Transmission: Tuesday, 26th February 2008
Richard Rogers Inside Out
Alan Yentob takes Richard Rogers back to some of the landmark buildings he has designed, from the Pompidou Centre to Lloyds of London.
Richard Rogers Inside Out
Posted: Thursday, 21st February 2008
It has been an extraordinary eighteen months for Richard Rogers. Even by the standards of one of the world’s foremost architects, these are remarkable times.
The Pompidou Centre, the building he designed with Renzo Piano, which propelled him to the forefront of modern architecture 30 years ago, is currently celebrating its anniversary with a major retrospective of his work.
At the 2006 Venice Biennale, Rogers was presented with The Golden Lion for a lifetime’s achievement in architecture. Two months later, his practice, the Richard Rogers Partnership, was awarded Britain’s most prestigious architecture award, the Stirling Prize, for the new airport terminal in Madrid. And six months after that, Rogers received the highest honour in world architecture when he was made a laureate of the Pritzker Prize.
If all that wasn't enough, Rogers and his partners will be building one of the four new towers at the World Trade Center site in New York.
Over the last eighteen months, Alan Yentob has taken Rogers back to some of the landmark buildings he has designed, starting with the house in Wimbledon that he built for his parents in the late 1960s. Rogers and his first wife Su also remember their first ever project: a house at Creek Vean in Cornwall, built with Norman Foster in the early 1960s. The construction was so beset with problems that it nearly bankrupted both Rogers and Foster, and set them on a road to designing economical, high-tech and sustainable structures.
Yentob and Rogers visit Lloyds of London and the Pompidou Centre in Paris: buildings that have become icons of modern architecture. They also explore Rogers’ roots in Florence, Italy. Rogers explains how the Renaissance city fuels his beliefs about urban living.
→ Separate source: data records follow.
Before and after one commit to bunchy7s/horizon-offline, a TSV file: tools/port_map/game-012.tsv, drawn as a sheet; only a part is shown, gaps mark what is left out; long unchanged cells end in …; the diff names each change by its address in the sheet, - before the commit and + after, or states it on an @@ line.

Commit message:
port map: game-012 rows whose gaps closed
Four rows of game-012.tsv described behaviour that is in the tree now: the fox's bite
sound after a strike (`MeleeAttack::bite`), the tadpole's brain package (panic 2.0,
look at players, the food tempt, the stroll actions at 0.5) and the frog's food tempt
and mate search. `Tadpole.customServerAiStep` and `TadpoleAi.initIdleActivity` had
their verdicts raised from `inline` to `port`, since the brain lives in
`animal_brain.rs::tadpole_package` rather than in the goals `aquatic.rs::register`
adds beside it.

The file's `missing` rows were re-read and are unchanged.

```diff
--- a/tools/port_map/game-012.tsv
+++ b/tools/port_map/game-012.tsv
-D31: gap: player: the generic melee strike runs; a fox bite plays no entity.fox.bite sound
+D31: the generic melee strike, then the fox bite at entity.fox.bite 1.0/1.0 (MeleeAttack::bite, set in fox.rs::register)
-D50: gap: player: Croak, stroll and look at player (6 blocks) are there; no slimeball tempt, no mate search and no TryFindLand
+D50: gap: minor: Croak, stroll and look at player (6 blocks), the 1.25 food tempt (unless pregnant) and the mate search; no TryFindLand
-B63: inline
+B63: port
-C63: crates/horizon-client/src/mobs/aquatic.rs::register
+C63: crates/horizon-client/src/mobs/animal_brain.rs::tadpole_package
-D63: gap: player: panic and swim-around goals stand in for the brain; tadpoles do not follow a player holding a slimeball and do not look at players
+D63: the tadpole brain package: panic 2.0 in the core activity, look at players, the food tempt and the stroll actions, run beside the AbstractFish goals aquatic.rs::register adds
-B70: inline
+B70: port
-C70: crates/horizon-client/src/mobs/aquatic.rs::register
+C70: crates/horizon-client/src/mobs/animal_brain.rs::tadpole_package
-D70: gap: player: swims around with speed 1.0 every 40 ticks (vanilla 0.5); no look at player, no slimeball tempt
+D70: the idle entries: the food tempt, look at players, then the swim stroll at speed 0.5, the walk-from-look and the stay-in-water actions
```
Vibrant, humane cities, he believes, are the way forward for a healthy society.
Roger is now chief architectural advisor to Ken Livingstone: the programme charts his role in helping to shape the creation of a new city the size of Leeds at Thames Gateway. It also touches on the other iconic buildings designed by his practice. The elegance of more recent work such as the Millennium Dome, the Welsh National Assembly and the Bordeaux Law Courts reveal a new freedom. The battle for modernism, Rogers claims, “has been won”.
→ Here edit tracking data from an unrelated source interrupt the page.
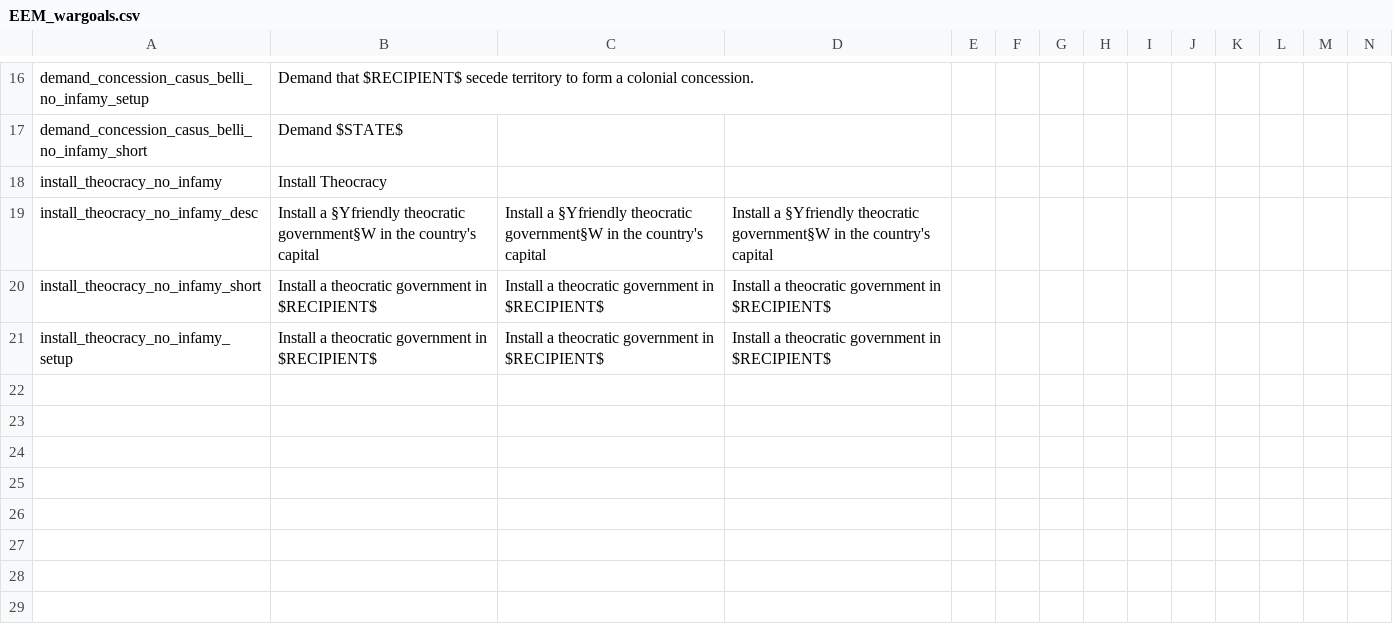
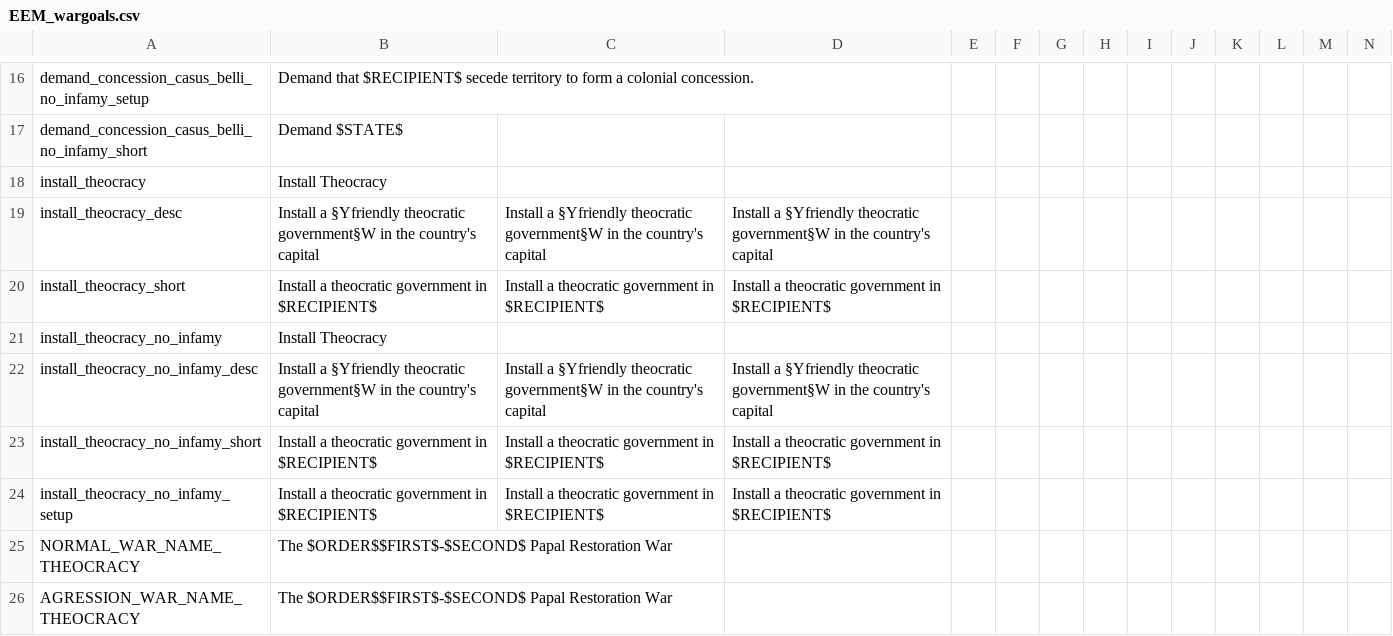
Before and after one commit to ujtcelvn/Ending_Extension_Mod, a CSV file: EEM/localisation/EEM_wargoals.csv, drawn as a sheet; only a part is shown, gaps mark what is left out; the diff names each change by its address in the sheet, - before the commit and + after, or states it on an @@ line.

```diff
--- a/EEM/localisation/EEM_wargoals.csv
+++ b/EEM/localisation/EEM_wargoals.csv
+row 18: install_theocracy | Install Theocracy
+row 19: install_theocracy_desc | Install a §Yfriendly theocratic government§W in the country's capital | Install a §Yfriendly theocratic government§W in the country's capital | Install a §Yfriendly theocratic government§W in the country's capital
+row 20: install_theocracy_short | Install a theocratic government in $RECIPIENT$ | Install a theocratic government in $RECIPIENT$ | Install a theocratic government in $RECIPIENT$
+row 25: NORMAL_WAR_NAME_THEOCRACY | The $ORDER$$FIRST$-$SECOND$ Papal Restoration War
+row 26: AGRESSION_WAR_NAME_THEOCRACY | The $ORDER$$FIRST$-$SECOND$ Papal Restoration War
```
Also changed, not shown: EEM/localisation/EEM_events.csv, 7 other files.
Richard Rogers Inside Out, BBC One, Tuesday 26th February 2007, 22.35.